=== THE PROBLEM ===
Match on the string "blocked" in the entries below and return every matching line.
*** Opening of DATASET RECORDS ***
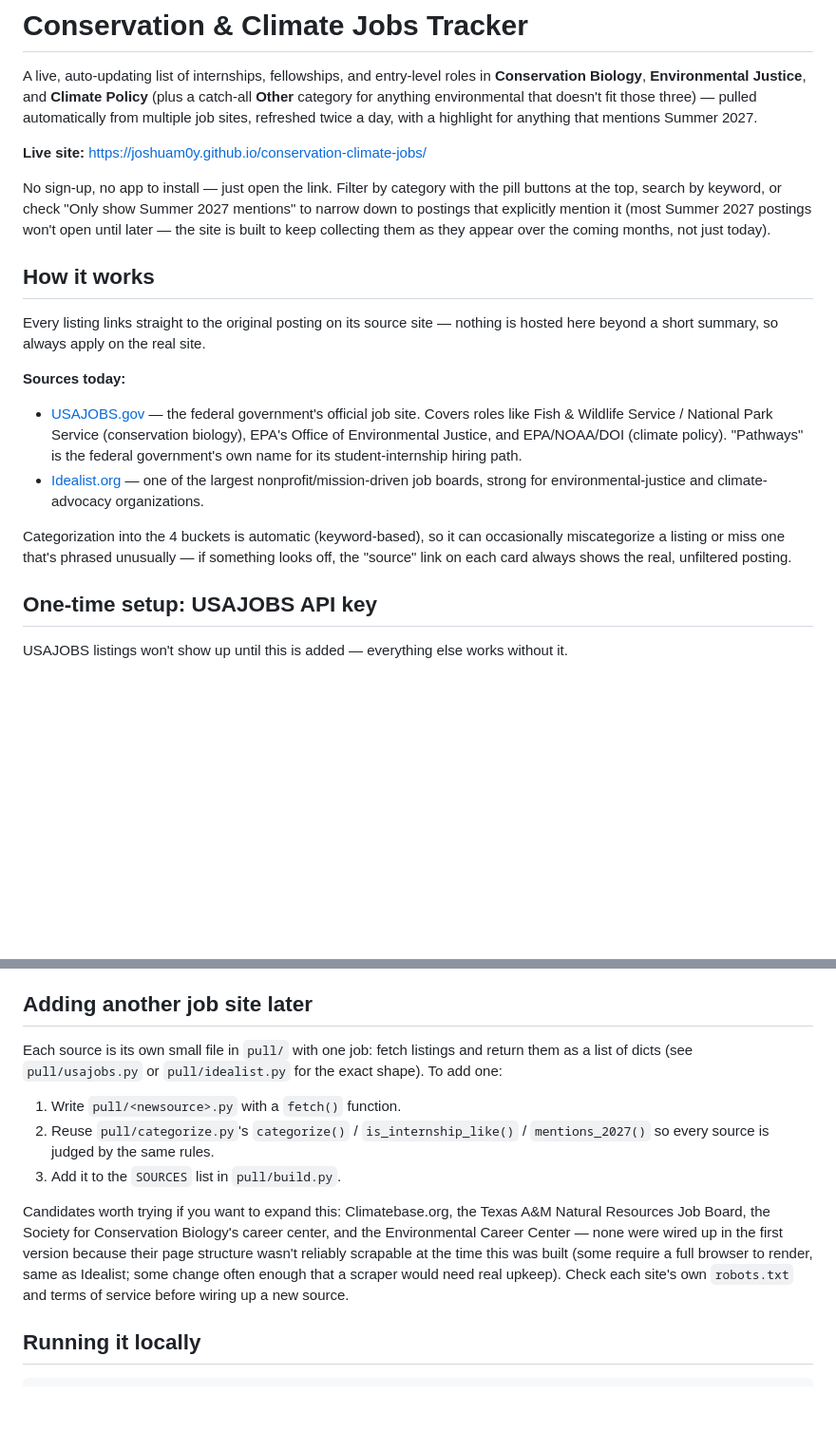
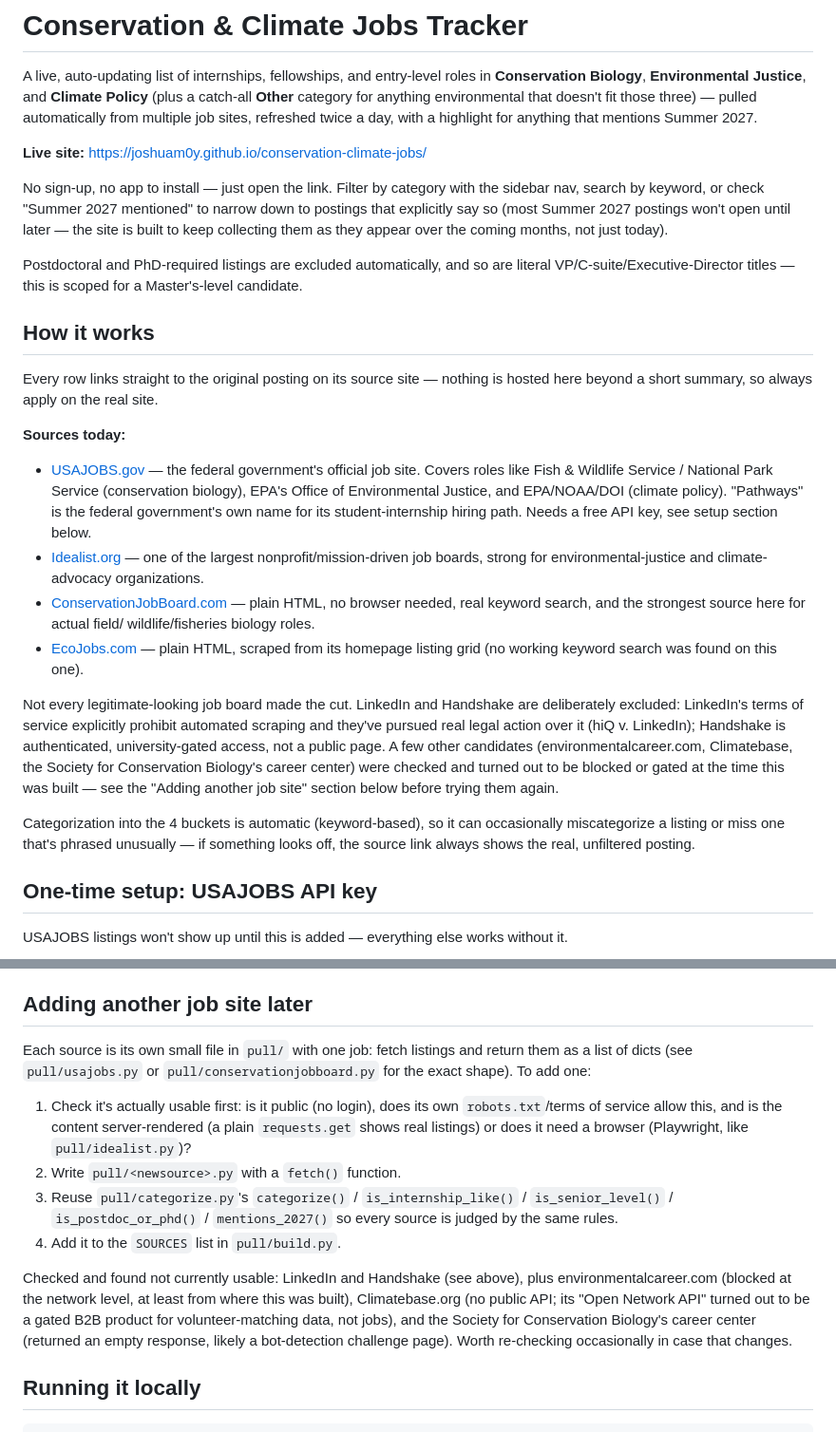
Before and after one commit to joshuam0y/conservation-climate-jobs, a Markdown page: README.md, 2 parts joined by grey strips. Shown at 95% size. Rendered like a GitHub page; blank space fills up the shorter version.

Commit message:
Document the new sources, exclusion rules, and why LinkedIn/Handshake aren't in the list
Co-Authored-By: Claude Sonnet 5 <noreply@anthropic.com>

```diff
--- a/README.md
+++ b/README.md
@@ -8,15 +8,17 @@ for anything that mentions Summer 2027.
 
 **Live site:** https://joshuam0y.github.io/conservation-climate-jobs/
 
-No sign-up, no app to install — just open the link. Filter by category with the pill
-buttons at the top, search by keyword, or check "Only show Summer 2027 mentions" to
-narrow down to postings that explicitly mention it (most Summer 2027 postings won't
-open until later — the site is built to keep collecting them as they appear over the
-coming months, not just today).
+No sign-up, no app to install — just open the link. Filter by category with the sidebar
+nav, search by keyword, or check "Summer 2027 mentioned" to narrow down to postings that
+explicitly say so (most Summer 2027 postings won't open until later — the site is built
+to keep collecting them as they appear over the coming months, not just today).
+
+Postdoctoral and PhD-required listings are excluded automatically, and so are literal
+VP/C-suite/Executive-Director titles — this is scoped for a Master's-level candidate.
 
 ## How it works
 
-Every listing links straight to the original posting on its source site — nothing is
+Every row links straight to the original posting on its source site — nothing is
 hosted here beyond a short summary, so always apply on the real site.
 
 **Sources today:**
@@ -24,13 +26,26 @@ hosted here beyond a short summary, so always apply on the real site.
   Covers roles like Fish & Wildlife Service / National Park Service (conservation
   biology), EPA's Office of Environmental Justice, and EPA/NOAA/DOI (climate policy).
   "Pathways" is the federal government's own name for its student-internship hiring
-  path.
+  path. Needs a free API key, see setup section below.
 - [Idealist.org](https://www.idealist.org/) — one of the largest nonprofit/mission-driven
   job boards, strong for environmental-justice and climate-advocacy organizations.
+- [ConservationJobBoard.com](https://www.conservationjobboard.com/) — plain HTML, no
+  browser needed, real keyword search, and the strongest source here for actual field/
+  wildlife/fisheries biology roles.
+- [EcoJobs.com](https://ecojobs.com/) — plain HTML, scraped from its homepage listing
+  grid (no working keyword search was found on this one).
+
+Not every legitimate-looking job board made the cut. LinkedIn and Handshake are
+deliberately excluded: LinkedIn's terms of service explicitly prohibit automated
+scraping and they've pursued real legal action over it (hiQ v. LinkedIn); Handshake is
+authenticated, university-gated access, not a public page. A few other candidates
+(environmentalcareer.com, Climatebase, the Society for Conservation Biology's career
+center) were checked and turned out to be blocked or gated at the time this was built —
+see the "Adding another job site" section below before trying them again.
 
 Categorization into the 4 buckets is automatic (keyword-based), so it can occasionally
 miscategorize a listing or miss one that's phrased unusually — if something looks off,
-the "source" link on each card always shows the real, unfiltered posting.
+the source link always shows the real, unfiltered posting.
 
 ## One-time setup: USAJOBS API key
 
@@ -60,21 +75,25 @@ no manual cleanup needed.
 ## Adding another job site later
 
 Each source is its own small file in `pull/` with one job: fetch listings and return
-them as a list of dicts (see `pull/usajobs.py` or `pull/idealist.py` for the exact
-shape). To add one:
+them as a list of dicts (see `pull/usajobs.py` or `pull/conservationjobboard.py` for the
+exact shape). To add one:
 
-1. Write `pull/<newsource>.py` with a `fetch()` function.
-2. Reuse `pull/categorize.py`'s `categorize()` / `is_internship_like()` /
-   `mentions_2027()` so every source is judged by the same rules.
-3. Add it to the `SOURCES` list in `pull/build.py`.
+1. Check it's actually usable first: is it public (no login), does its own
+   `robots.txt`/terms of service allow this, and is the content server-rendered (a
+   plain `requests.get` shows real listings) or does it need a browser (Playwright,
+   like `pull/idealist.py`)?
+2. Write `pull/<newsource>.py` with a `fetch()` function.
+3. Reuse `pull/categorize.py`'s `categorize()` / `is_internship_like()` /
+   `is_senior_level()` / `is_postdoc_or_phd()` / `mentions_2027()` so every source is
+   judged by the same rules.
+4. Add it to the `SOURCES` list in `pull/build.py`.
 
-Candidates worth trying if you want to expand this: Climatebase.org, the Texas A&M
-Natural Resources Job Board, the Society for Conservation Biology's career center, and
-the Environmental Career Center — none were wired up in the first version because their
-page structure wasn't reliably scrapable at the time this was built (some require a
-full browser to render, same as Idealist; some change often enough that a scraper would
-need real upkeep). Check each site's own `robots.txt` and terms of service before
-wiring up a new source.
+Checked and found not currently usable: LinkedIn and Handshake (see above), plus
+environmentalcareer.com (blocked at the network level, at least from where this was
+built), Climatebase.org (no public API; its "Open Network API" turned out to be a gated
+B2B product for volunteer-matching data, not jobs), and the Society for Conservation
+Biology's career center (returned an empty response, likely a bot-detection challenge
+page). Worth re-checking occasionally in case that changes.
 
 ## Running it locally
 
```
*** Close of DATASET RECORDS ***
*** Opening of DATASET RECORDS ***
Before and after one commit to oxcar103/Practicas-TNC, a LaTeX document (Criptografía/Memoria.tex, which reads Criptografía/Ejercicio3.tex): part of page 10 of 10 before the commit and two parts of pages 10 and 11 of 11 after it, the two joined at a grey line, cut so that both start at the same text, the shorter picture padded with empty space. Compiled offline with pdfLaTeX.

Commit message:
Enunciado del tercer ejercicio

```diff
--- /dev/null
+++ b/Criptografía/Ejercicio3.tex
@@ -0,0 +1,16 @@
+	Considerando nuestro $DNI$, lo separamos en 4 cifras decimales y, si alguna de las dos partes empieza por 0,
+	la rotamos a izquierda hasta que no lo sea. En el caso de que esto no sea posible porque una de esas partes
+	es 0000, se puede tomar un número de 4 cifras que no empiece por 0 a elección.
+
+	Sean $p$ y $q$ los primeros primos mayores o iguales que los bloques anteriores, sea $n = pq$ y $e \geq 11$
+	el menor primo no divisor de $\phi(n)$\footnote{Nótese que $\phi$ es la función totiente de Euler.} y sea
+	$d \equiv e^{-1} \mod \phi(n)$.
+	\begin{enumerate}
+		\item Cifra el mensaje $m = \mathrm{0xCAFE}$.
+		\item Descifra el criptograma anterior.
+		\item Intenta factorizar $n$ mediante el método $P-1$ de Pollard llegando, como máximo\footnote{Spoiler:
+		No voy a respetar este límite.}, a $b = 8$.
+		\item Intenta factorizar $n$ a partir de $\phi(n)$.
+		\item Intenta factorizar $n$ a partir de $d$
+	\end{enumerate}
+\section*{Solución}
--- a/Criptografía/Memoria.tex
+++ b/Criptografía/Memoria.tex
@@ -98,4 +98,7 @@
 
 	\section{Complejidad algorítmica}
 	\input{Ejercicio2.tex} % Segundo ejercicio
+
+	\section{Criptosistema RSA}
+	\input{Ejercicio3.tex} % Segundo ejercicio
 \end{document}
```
*** Close of DATASET RECORDS ***
=== ANSWER TO THIS TASK ===
+center) were checked and turned out to be blocked or gated at the time this was built —
+environmentalcareer.com (blocked at the network level, at least from where this was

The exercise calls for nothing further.